09 September 2010

The end of the intranet

The intranet, every internal communicators dream. With the rise of the intranet in the past 10 to 15 years we were in communicators heaven. Finally our news messages could reach every employee. And with a single point of entry, we could finally make all important information available to every single employee in the world!

Well, those of you involved in the intranet know what happened. Intranets are often rated 5 or 6 out of 10 in employee surveys, news messages are not read by the majority of the employees, and let's face it. How difficult can it be to find anything in the ever expanding intranets of major organizations?

With the rise of Google, social media and the unprecedented eruption of information available to us all, the intranet has lost its appeal even more. Why search through complex navigation, when a simple question in my social network is more effective? In our organization our intranet is competing with Facebook pages made by our local offices. Security risk? Maybe, but let's face it, how much information on our intranet is really confidential? And what an advantage it is for mobile employees to have access anywhere, anytime, anyplace, without having to go through our corporate firewalls.

O.K, let me be provocative: my prediction is that the intranet as we know it will have disappeared in the coming five years. All that will be left is a digital repository, an archive. And our dream? Well, it had all the makings of a fairy tale, but it is starting to look like a nightmare now.

Time for new dreams, what a great challenge ahead of us: life after the intranet. Question is: who dares to pull the plug on our old dream baby?


  1. Hi Jan, interesting question. The past decade I have seen large amounts money being spent on intranet development. Especially on the large enterprise CMS-driven intranets with an ever increasing level of custom made additions. Why do organizations want to safeguard the publication of intranet content? For a large part it is an instinctive drive that comes from the idea that information ownership is market dominance: e.g. patents. And for governments confidentiality is part of the law. The intranet carries the load of this shielding drive.
    It is better to separate the presentation from the data. The data is stored in repositories with simple tools to manage that data and the intranet is freed up to become about communication again.
    The future intranet can then be all about dialogue, openness and easy of use for everyone in the company. You need a community manager (a human :-) to tap into the company wide online dialogue and highlight what makes the company unique. In a technical sense the intranet is a layer for social media, access to applications and (secure) data access through a search engine. So goodbye to CMS-driven intranets (and maybe even your e-mail)? That’s the big challenge for the coming 5 years.

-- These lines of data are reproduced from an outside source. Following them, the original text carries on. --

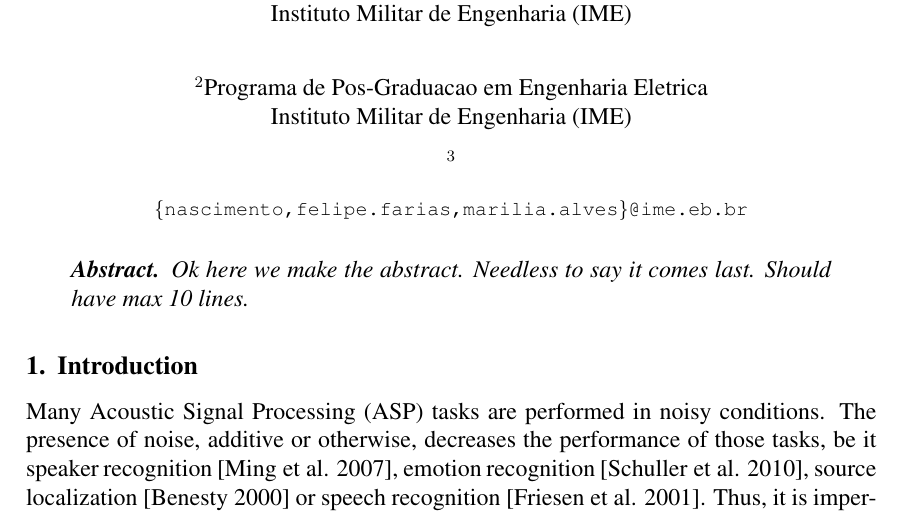
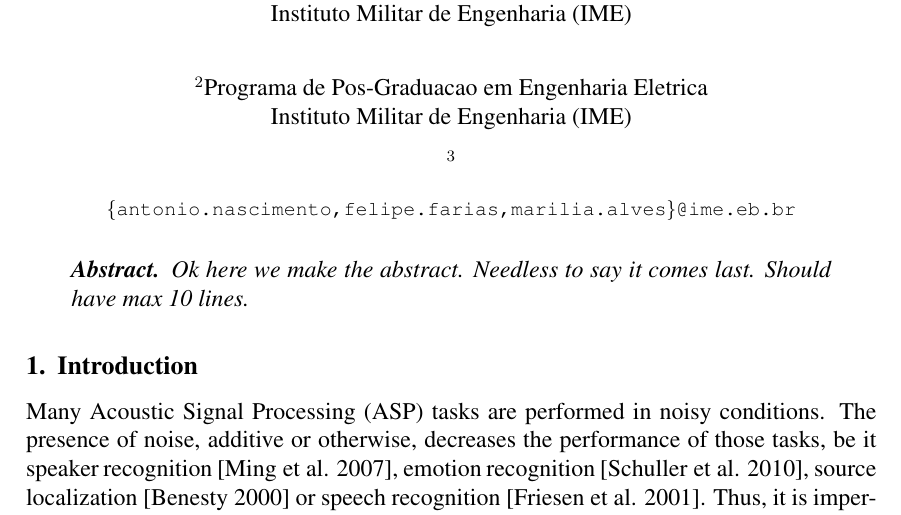
Before and after one commit to epilefarias/classifica_ruido, a LaTeX paper (template-latex/sbc-template.tex): part of page 1 of 5, cut so that both start at the same text. Compiled offline with pdfLaTeX.

Commit message:
corrige email nascimento

```diff
--- a/template-latex/sbc-template.tex
+++ b/template-latex/sbc-template.tex
@@ -19,7 +19,7 @@
 \nextinstitute
   Programa de Pos-Graduacao em Engenharia Eletrica \\ Instituto Militar de Engenharia (IME)
 \nextinstitute
-  \email{\{nascimento,felipe.farias,marilia.alves\}@ime.eb.br}
+  \email{\{antonio.nascimento,felipe.farias,marilia.alves\}@ime.eb.br}
 }
 
 \begin{document}
```
Also changed, not shown: template-latex/sbc-template.pdf, 2 other files.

  2. Thanks for your comment and views Jeroen, I agree with every word you say.

  3. First of all, congrats on your first post! Looking forward to read a lot of your posts in the future.
    Of course I agree with you. ;-) I think it may even happen a bit quicker than 5 years, depending on ho you define the intranet. I think many intranet as we know them will shrink to what they really are: a newspage and a who-is-who database. All other content should move elsewhere: wiki, sharepoint, etc.

  4. Thanks Samuel,

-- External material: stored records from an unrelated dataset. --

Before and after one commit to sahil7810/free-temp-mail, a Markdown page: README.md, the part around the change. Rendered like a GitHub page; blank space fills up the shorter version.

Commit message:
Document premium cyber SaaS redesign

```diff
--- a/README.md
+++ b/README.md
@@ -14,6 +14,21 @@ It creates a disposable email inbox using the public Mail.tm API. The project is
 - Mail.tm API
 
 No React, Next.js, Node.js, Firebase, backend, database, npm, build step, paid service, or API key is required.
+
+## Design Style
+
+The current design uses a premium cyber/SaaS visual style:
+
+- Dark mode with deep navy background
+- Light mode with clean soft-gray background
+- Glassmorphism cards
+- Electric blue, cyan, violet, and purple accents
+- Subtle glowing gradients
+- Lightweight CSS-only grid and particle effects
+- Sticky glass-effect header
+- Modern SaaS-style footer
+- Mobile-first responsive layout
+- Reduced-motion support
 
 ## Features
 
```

    Indeed, it could well be that it might happen quicker than 5 years. I agreed, it depends on how you define intranet. I can imagine that the who is who and newspages become part of something that we would not call the intranet. Maybe the whole term will disappear.

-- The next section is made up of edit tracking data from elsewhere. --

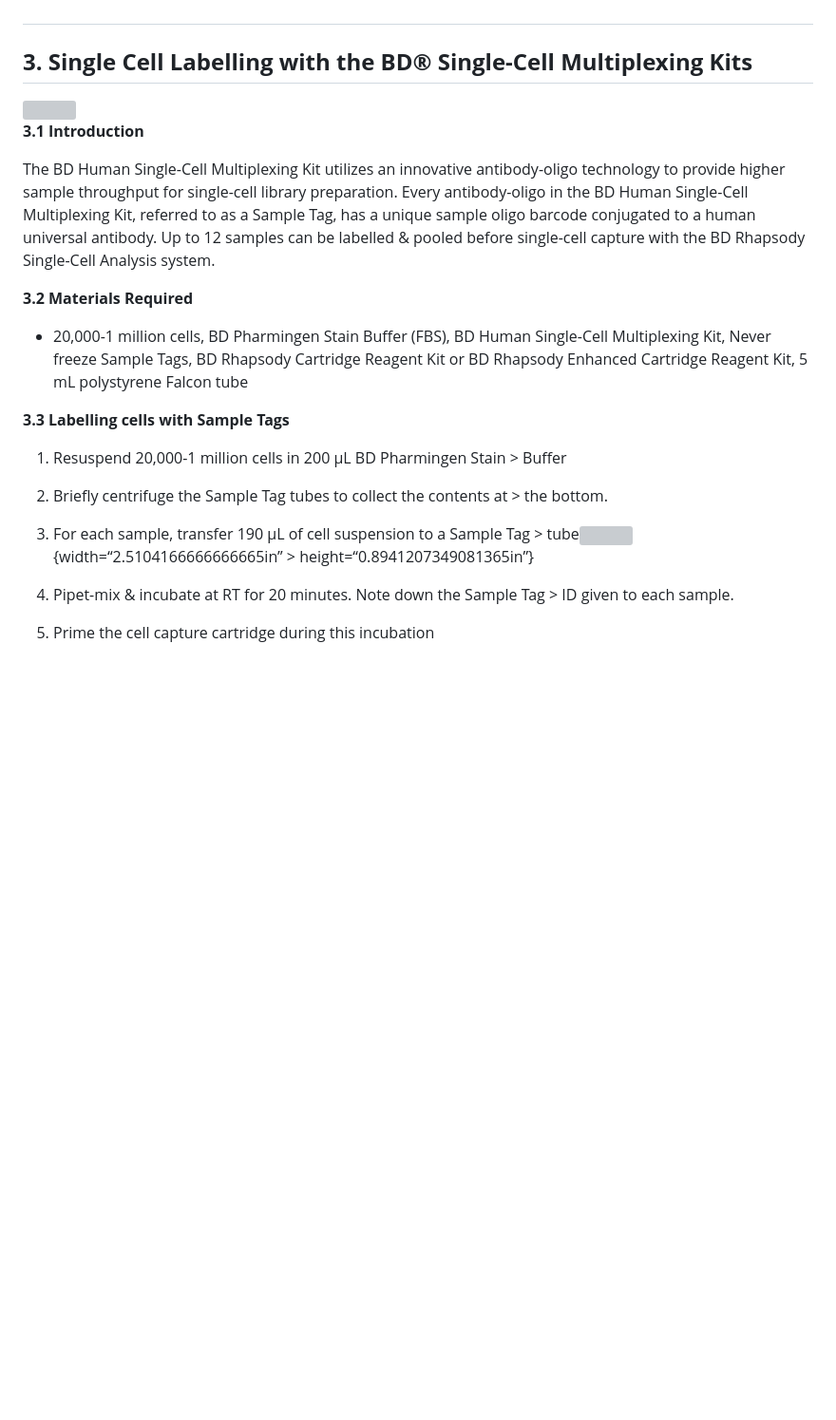
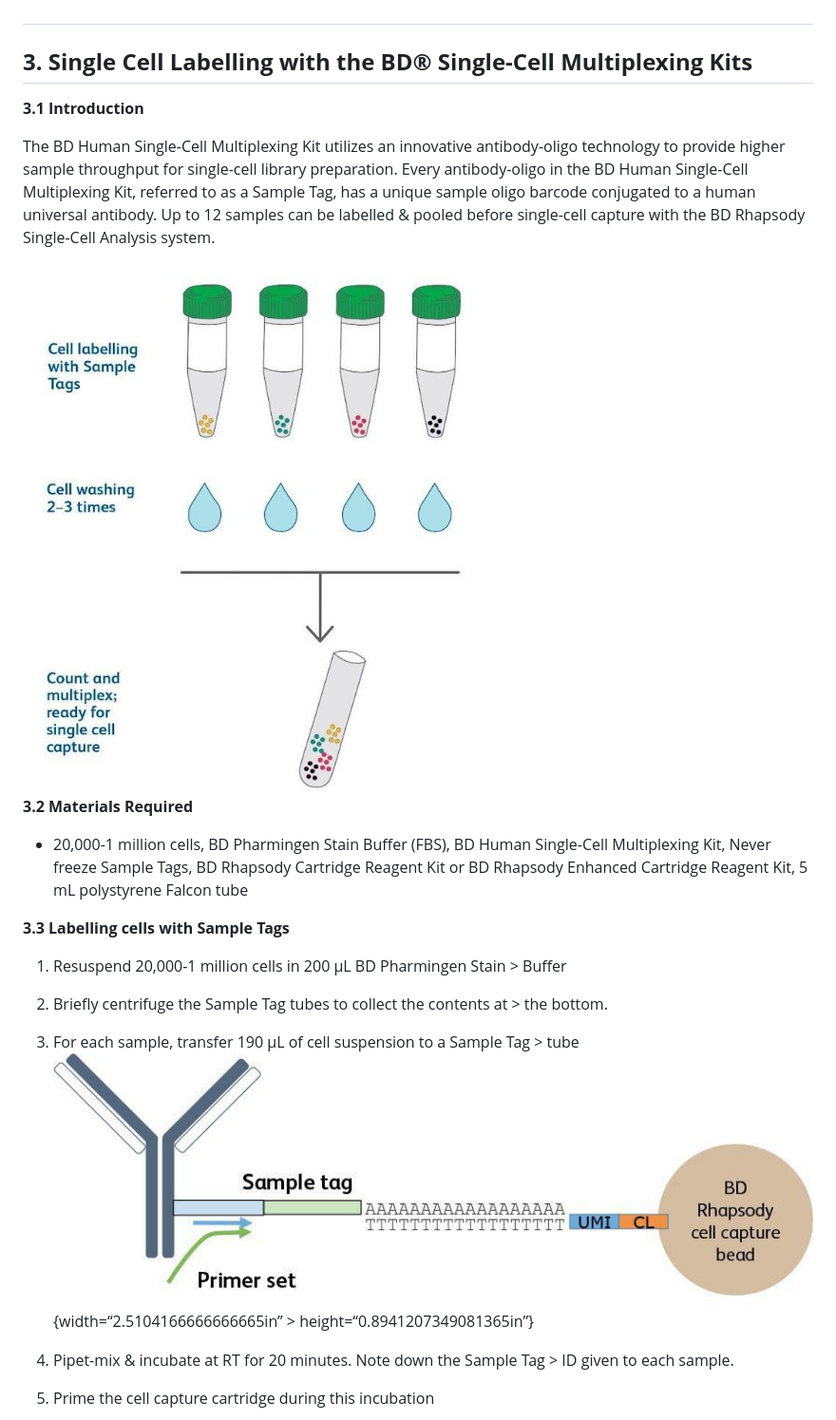
Before and after one commit to INGEN-HOPE/3rd_Indo-Vietnam_Workshop.github.io, a Markdown page: Module_1_PBMC_Isolation_and_Single-Cell_Capture.md, the part around the change printed below. Shown: that part at 95% size. GitHub-like rendering; pictures changed too: images/media/image28.jpg; blank space fills up the shorter version; grey boxes are pictures that could not be loaded.

Commit message:
Update Module1

```diff
--- a/Module_1_PBMC_Isolation_and_Single-Cell_Capture.md
+++ b/Module_1_PBMC_Isolation_and_Single-Cell_Capture.md
@@ -219,6 +216,8 @@ Single-Cell Multiplexing Kit, referred to as a Sample Tag, has a unique
 sample oligo barcode conjugated to a human universal antibody. Up to 12
 samples can be labelled & pooled before single-cell capture with the BD
 Rhapsody Single-Cell Analysis system.
+
+<img src="images/media/image28.jpg" style="width:1.71994in;height:2.08274in" />
 
 **3.2 Materials Required**
 
@@ -236,7 +235,7 @@ Rhapsody Single-Cell Analysis system.
     \> the bottom.
 
 3.  For each sample, transfer 190 µL of cell suspension to a Sample Tag
-    \> tube![](media/image3.jpg){width=“2.5104166666666665in” \>
+    \> tube![](images/media/image27.jpg){width=“2.5104166666666665in” \>
     height=“0.8941207349081365in”}
 
 4.  Pipet-mix & incubate at RT for 20 minutes. Note down the Sample Tag
```
Also changed, not shown: other parts of Module_1_PBMC_Isolation_and_Single-Cell_Capture.md (+6 -9 lines).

  5. Hi Jan, nice to see you blogging and sharing your thoughts.

    I can only agree with your views, and I can also relate to Jeroen's and Samuel's thoughts. I think the next few years will be very interesting when it comes to changes regarding intranet, "social & 2.0-ish" trends, human interaction and information sharing. This has already been changing and it will change even more over the next years. We're on the edge of things!

  6. Thanks Fred, I think we live in very interesting times for communicators, and people in knowledge management and information management. We are all learning a new trade.

  7. I agree on your call concerning intranet. In my view it reflects the ongoing shift from the role of internal communications from centrally directed (sender) mode to a facilitating mode that enables communications across all levels in the organisation. We definitely are at a challenge here. This challenge exceeds the level of tools or platforms like the intranet, though. It is about a new way of looking at communications, stimulating a culture in which all employees feel committed (and welcome) to share their thoughts on relevant topics. In this process management will have to adopt profound (and for some scary) new attitudes to control, trust and motivation. Looking forward to your next posts. regards.

  8. Hi Metmanv, what a mysterious identity.. Thanks for your valuable comment. Yes, intranet is only part of the whole story for internal communications. I intend to write more blogposts about the future of IC. Our role is changing rapidly, and will change even more, I agree. Keep an eye on my posts, and I am looking forward on our discussion about this topic